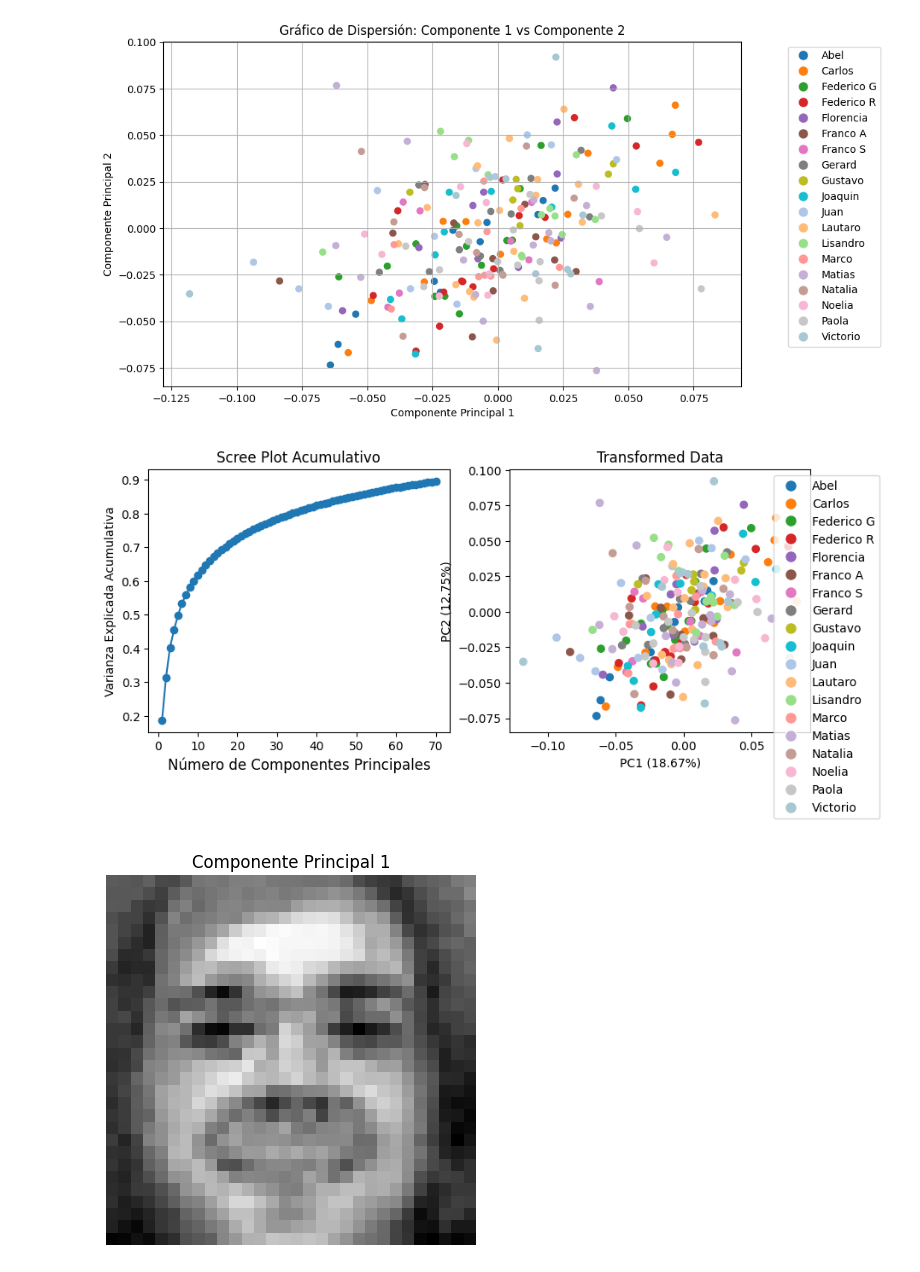
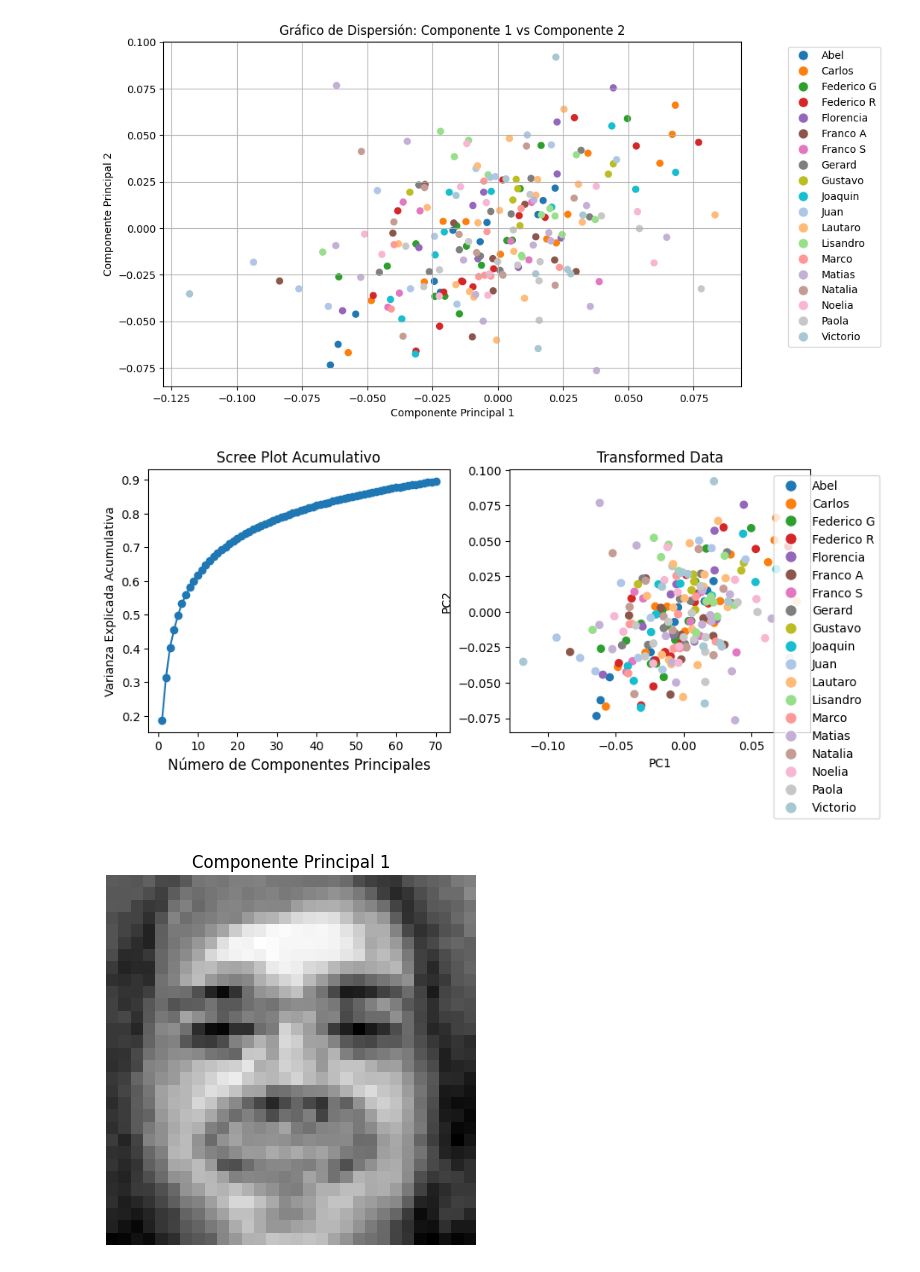
Before and after one commit to NoeSin/caras_grupo4, a Jupyter notebook: scripts/PCA-Caras.ipynb, the cells around one changed output. Drawn from its saved outputs; the diff is of its cells as text; code cells hidden in the pictures.

```diff
--- a/scripts/PCA-Caras.ipynb
+++ b/scripts/PCA-Caras.ipynb
@@ -302,36 +301,36 @@ ax1.set_ylabel('Varianza Explicada Acumulativa')
 # y que tiene la misma longitud que new_faces_array_transformed
 # Y que personas es un conjunto de todas las personas únicas en image_person
 personas = np.unique(image_person)
 
 # Creamos una paleta de colores personalizada con 18 colores
 # Puedes modificar los colores como desees
 paleta_colores = ['#1f77b4', '#ff7f0e', '#2ca02c', '#d62728', '#9467bd', '#8c564b', '#e377c2', '#7f7f7f', '#bcbd22', '#17becf',
                   '#aec7e8', '#ffbb78', '#98df8a', '#ff9896', '#c5b0d5', '#c49c94', '#f7b6d2', '#c7c7c7', '#a7c7d2']
 
 # Creamos un diccionario que asigna a cada persona un color específico
 colores = {}
 for i, persona in enumerate(personas):
     colores[persona] = paleta_colores[i % len(paleta_colores)]
 
 # Convertimos los nombres de las personas en colores según el diccionario
 colores_personas = [colores[persona] for persona in image_person]
 componente1 = pca.components_[:, 0]
 componente2 = pca.components_[:, 1]
 
 # Crear el scatter plot
 # dispersion de contribuciones individuales PCA1 vs PCA2
 scatter = ax2.scatter(componente1, componente2, c=colores_personas)
 
 # Crear leyenda personalizada
 handles = [plt.Line2D([0], [0], marker='o', color='w', markerfacecolor=colores[persona], markersize=10, label=persona) for persona in personas]
 ax2.legend(handles=handles, loc='upper right', bbox_to_anchor=(1.25, 1))
 
-ax2.set_xlabel('PC1 ({:.2f}%)'.format(explained_variances[0]))
-ax2.set_ylabel('PC2 ({:.2f}%)'.format(explained_variances[1]))
+ax2.set_xlabel('PC1' )
+ax2.set_ylabel('PC2' )
 ax2.set_title('Transformed Data')
 plt.show()
 # %% [output]
-[figure, old version]
+[figure, new version]
 # %%
 
 # observamos, imagenes armadas con los primeros 4 componentes principales
```
Also changed, not shown: parts of 27 cells of this notebook.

### Task goal
Of all the lines above, count the ones that include the string "Caras" and give the number alone.

### Task result
3